However, he has been sober for the past 2 1/2 years, taking his recovery one day at a time and building a successful business. He opened the store last December as a gift to himself after two years of sobriety.
“We are very proud of all his accomplishments,” said Penny Amarantos, Will’s mother. “There aren’t many 24-year-olds who can cross over the hurdle he has and open a store. He’s been through a lot and it is remarkable.”
Now Penny and Will’s father, Greg, often can be found helping at the store.
Will said his is a unique atmosphere for a hot dog stand, featuring friendly service and offering the best and freshest products. In addition to hot dogs, the menu also features hamburgers, beef, hand-cut fries and more.
“I prepare in small quantities several times a day,” he said.
Although Will previously attended college, he admits to being “just plain miserable.” He especially was concerned that his efforts were futile because he thought his arrest record would prevent him from landing a job in his preferred fields of teaching, counseling and recreation.
But he never gave up on the idea of working in the food industry.

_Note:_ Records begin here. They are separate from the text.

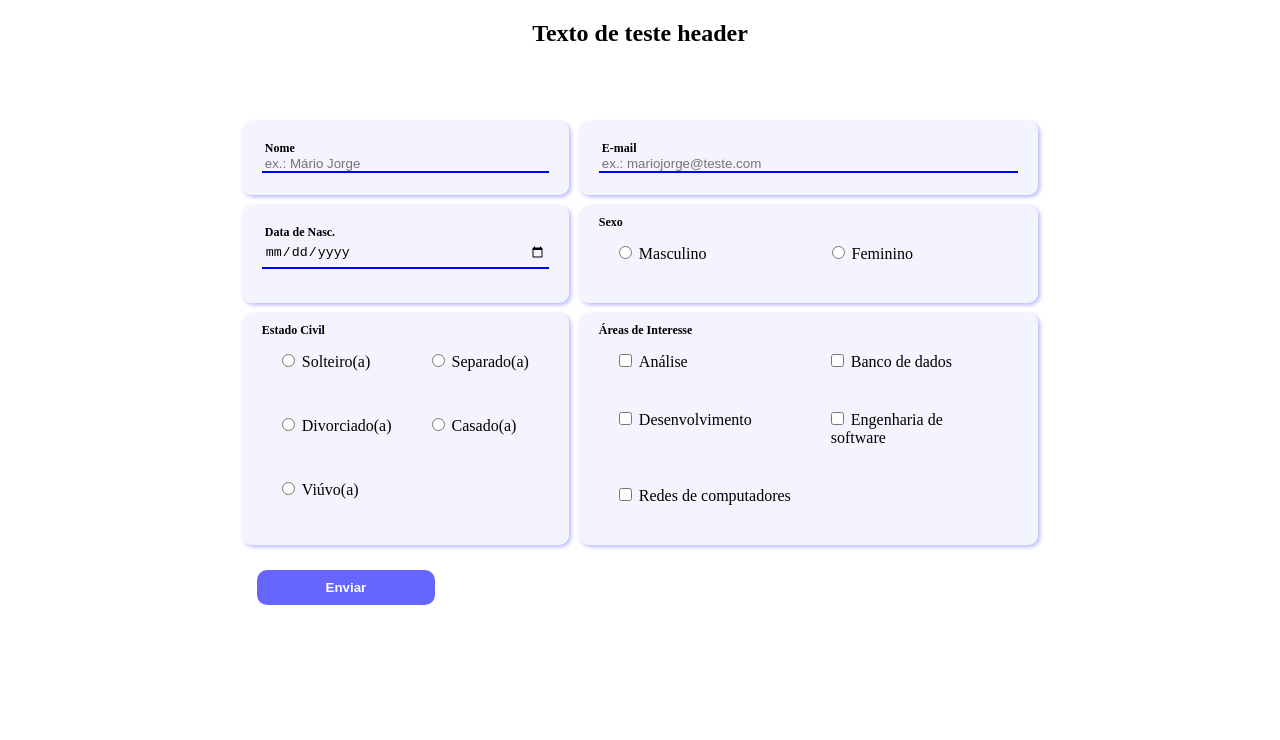
Repository: mjRibeiroTriscal/UVA_Projects
Page: Proj_A1_AVA2_2020_1/index.html
An editor plug-in stored every save of this project. The page is shown before and after the next save, followed by the edit.
The browser window is 1280 px wide. The pictures show the whole page.

Above is the page before, as saved 2020-03-13 14:47:08.

After the next save:
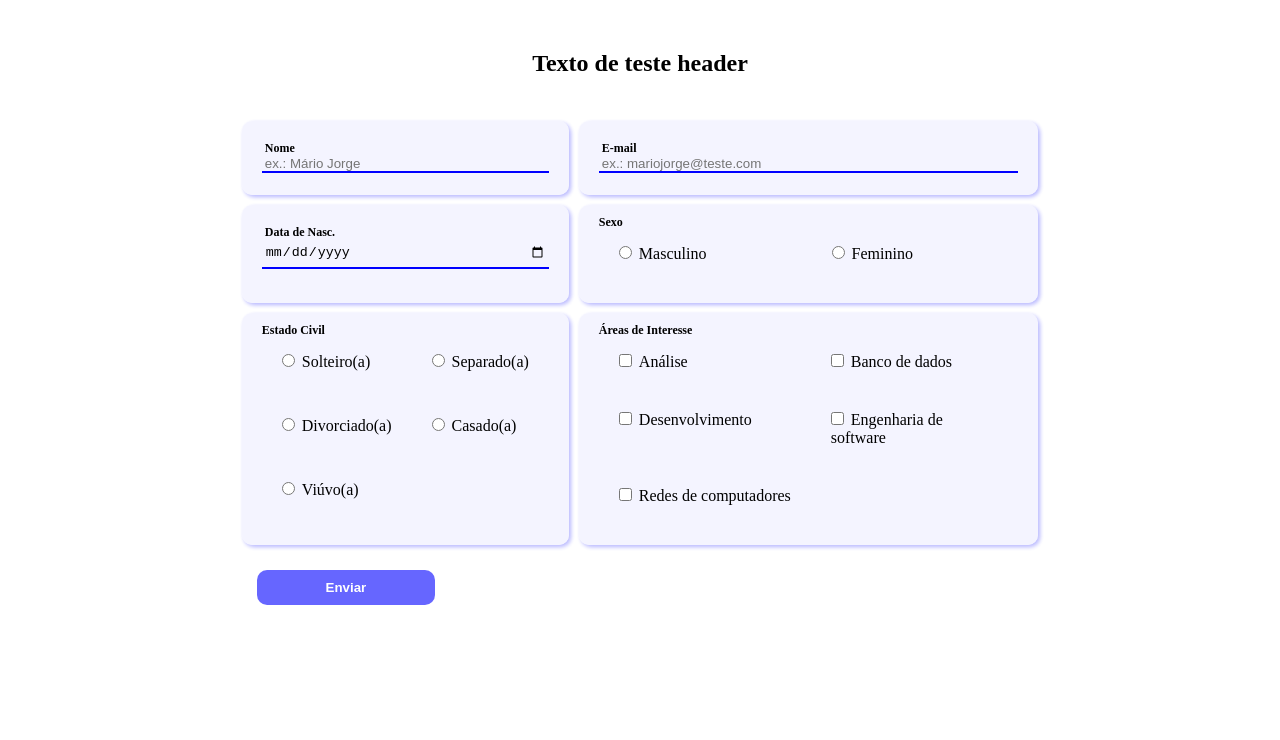
Saved 10 s later.
--- a/Proj_A1_AVA2_2020_1/index.html
+++ b/Proj_A1_AVA2_2020_1/index.html
@@ -17,7 +17,7 @@
 <body>
     <div id="container">
 
-        <header style="position:absolute;top:20px">
+        <header style="position:absolute;top:50px">
 
             <h2>Texto de teste header</h2>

He contacted Vienna Beef and opened his own hot dog business, regardless of warnings from his late grandfather, Tom Amarantos, who opened a Chicago hot dog stand in the 1970s. Tom didn’t want his grandson to work in an industry where success required long hours and sacrifices.
“In my family, you are either a doctor or own a restaurant,” Will said. “It’s in my blood to be in this business.”
And now, photos of his late grandfathers are displayed at his store at 383 N. Gary Ave.
“I like to think they are looking over me and incredibly proud,” he said.
In addition to acknowledging his tight-knit Greek Orthodox family for his success and for giving him the strength to keep on the right path, he recognizes his faith, despite being a nonbeliever in his younger years.
Will especially made a point of crediting God for the surprise outcome of a court appearance for trouble he got into before his recovery.
Not knowing where he would get the strength to handle the situation, Will consulted his spiritual adviser.
His friend’s advice? “Let God walk through first into the courtroom.”
When his court date arrived, Will opened the courtroom doors and said outloud “You can walk in first.”
And to Will’s amazement, the judge told him all the evidence was lost and all charges were dropped. All he had to do was serve probation.
Will closes his store at 7 p.m. each day so he can attend spiritually based recovery group meetings. The store also is closed Sundays for worship and family time.
Grateful for his second chance, Will only hires sober convicted felons.
“I was given this gift to be sober and a second chance, so who am I not to give this to others?” he said. “I am very grateful.”